[EXERCISE DATA Boundary: Start]

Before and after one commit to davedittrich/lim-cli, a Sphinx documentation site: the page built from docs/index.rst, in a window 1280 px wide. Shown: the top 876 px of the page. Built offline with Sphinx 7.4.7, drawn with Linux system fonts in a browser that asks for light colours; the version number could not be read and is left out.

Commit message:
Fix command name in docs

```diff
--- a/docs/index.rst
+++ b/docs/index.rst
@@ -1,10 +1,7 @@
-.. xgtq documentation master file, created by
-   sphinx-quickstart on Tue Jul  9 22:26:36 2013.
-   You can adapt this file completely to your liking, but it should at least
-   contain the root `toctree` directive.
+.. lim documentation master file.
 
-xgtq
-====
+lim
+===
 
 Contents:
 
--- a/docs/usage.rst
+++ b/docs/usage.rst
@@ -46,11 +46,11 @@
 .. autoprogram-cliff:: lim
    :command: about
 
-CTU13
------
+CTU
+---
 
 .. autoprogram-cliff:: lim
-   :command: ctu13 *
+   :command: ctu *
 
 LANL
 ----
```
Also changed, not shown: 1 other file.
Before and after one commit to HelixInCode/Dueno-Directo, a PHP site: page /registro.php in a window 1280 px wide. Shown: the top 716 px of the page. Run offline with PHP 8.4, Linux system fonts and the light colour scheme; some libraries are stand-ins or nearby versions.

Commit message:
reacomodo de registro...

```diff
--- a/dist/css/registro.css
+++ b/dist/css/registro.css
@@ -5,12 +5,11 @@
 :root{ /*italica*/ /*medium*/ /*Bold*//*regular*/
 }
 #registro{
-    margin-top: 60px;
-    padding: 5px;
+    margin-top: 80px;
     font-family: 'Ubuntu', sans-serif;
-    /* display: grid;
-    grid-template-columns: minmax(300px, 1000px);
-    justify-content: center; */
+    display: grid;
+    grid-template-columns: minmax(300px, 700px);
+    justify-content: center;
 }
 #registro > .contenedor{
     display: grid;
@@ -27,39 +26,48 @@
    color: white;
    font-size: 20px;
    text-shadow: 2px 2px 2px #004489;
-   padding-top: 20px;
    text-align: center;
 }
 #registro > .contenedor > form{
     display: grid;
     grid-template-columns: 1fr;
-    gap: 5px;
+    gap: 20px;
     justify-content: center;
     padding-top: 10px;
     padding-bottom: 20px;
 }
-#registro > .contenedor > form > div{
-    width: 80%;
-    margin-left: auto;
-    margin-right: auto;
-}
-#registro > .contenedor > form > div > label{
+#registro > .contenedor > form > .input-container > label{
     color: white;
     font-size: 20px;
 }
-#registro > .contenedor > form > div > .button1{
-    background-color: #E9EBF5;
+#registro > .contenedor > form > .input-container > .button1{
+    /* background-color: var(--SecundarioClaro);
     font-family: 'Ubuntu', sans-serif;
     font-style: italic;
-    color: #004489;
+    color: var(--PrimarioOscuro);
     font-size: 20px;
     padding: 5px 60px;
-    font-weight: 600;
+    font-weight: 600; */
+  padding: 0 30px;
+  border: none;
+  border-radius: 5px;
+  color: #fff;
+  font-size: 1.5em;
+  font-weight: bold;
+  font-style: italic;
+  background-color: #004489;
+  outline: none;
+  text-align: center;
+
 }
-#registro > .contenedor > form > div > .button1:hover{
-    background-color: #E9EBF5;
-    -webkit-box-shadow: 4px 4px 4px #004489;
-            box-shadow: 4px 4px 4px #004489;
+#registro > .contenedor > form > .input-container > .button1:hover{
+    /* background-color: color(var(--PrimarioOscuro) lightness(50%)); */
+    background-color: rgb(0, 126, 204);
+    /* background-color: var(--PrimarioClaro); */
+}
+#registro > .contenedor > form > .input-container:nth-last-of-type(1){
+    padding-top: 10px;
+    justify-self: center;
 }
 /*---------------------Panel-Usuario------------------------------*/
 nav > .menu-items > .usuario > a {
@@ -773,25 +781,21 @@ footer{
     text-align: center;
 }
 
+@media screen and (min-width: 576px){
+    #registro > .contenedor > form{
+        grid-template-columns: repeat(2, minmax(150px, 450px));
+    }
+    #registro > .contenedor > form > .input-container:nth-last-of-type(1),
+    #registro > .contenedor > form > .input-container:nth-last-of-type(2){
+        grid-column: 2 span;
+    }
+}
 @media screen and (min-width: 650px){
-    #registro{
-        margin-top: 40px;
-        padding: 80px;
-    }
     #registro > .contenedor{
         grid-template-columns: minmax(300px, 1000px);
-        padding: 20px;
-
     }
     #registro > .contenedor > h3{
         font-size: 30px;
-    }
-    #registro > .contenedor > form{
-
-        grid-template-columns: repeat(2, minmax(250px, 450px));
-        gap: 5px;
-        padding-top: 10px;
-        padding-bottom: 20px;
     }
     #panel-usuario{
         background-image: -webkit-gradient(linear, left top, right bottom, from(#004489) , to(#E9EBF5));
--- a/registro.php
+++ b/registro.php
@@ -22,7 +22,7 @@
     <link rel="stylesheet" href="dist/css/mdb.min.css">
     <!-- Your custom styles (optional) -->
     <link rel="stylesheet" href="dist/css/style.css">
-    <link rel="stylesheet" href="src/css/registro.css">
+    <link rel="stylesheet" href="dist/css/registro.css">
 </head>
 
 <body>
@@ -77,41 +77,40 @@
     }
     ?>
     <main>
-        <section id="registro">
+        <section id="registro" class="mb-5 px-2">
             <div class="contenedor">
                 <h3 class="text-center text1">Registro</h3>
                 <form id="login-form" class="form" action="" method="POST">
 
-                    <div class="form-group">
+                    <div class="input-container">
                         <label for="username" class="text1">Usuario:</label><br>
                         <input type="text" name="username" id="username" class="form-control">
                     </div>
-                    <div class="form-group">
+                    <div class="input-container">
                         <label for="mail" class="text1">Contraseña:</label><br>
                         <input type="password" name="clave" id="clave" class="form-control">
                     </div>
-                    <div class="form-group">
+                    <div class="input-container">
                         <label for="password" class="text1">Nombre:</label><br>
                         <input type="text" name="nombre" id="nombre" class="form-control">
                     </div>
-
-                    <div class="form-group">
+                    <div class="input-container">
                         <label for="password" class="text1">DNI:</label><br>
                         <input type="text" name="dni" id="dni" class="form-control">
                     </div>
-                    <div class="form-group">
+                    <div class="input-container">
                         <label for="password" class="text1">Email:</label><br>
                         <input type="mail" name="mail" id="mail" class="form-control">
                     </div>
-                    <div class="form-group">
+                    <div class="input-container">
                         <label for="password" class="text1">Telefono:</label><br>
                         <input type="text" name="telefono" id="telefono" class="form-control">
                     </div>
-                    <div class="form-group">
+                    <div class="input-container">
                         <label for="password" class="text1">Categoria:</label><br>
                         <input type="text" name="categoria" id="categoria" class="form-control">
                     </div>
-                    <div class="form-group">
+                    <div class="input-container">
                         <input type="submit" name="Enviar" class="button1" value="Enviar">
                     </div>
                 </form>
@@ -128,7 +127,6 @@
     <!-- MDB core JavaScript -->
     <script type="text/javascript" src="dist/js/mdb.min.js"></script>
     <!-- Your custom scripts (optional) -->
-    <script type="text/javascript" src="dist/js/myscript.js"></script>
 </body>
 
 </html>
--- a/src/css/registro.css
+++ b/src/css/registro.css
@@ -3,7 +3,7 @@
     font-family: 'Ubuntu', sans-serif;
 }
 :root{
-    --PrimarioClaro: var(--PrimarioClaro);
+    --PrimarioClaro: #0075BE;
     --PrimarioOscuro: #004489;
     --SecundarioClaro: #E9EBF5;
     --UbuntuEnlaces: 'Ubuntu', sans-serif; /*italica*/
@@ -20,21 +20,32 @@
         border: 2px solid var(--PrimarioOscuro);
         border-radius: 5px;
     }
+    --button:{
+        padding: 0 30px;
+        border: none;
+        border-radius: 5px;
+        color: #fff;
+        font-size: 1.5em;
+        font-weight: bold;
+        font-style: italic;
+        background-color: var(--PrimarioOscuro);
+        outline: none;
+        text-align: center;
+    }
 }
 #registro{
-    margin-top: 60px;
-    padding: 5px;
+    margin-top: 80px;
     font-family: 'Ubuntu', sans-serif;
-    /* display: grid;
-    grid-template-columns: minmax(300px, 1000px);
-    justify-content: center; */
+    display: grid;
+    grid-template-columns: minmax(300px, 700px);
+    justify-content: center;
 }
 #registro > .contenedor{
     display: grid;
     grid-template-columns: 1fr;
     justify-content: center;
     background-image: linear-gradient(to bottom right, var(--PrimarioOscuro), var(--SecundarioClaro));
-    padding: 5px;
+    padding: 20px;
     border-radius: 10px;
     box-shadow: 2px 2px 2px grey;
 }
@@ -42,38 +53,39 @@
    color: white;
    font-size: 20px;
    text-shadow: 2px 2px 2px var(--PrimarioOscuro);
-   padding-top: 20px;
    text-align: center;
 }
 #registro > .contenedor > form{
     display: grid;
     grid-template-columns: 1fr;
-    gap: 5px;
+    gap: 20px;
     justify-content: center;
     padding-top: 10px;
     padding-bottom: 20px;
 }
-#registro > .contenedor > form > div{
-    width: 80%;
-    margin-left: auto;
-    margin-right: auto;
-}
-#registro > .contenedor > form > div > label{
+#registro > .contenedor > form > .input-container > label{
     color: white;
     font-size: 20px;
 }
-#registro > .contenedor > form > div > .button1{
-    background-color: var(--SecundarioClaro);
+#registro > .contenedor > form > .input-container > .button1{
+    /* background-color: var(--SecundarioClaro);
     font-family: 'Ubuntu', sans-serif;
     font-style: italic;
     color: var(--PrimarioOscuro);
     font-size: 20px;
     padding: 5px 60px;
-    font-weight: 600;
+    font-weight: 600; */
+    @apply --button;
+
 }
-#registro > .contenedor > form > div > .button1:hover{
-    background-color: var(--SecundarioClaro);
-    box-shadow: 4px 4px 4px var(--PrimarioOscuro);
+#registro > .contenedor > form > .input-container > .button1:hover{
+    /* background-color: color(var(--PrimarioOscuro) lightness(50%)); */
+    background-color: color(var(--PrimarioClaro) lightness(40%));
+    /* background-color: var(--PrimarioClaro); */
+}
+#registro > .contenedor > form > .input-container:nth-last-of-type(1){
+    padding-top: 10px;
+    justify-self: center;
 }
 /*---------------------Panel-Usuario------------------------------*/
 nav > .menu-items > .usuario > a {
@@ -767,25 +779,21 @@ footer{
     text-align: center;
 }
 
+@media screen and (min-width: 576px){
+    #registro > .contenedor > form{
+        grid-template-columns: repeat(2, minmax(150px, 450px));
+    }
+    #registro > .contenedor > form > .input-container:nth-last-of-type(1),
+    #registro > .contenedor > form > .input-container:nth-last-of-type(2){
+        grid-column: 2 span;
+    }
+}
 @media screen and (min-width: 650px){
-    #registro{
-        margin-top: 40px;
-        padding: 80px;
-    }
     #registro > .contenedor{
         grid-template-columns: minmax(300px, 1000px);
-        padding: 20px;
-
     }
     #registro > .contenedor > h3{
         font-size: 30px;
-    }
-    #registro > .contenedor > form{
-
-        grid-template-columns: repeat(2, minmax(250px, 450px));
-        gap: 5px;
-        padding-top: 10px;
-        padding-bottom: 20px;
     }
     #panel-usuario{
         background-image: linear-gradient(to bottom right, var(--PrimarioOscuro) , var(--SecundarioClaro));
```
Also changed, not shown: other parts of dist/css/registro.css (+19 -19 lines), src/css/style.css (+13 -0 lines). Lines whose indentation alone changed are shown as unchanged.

[EXERCISE DATA Boundary: End]

▶ **ACTIVITY**
Check the listing above for "stylesheet". Show every line where it turns up.

▶ **RESPONSE**
     <link rel="stylesheet" href="dist/css/mdb.min.css">
     <link rel="stylesheet" href="dist/css/style.css">
-    <link rel="stylesheet" href="src/css/registro.css">
+    <link rel="stylesheet" href="dist/css/registro.css">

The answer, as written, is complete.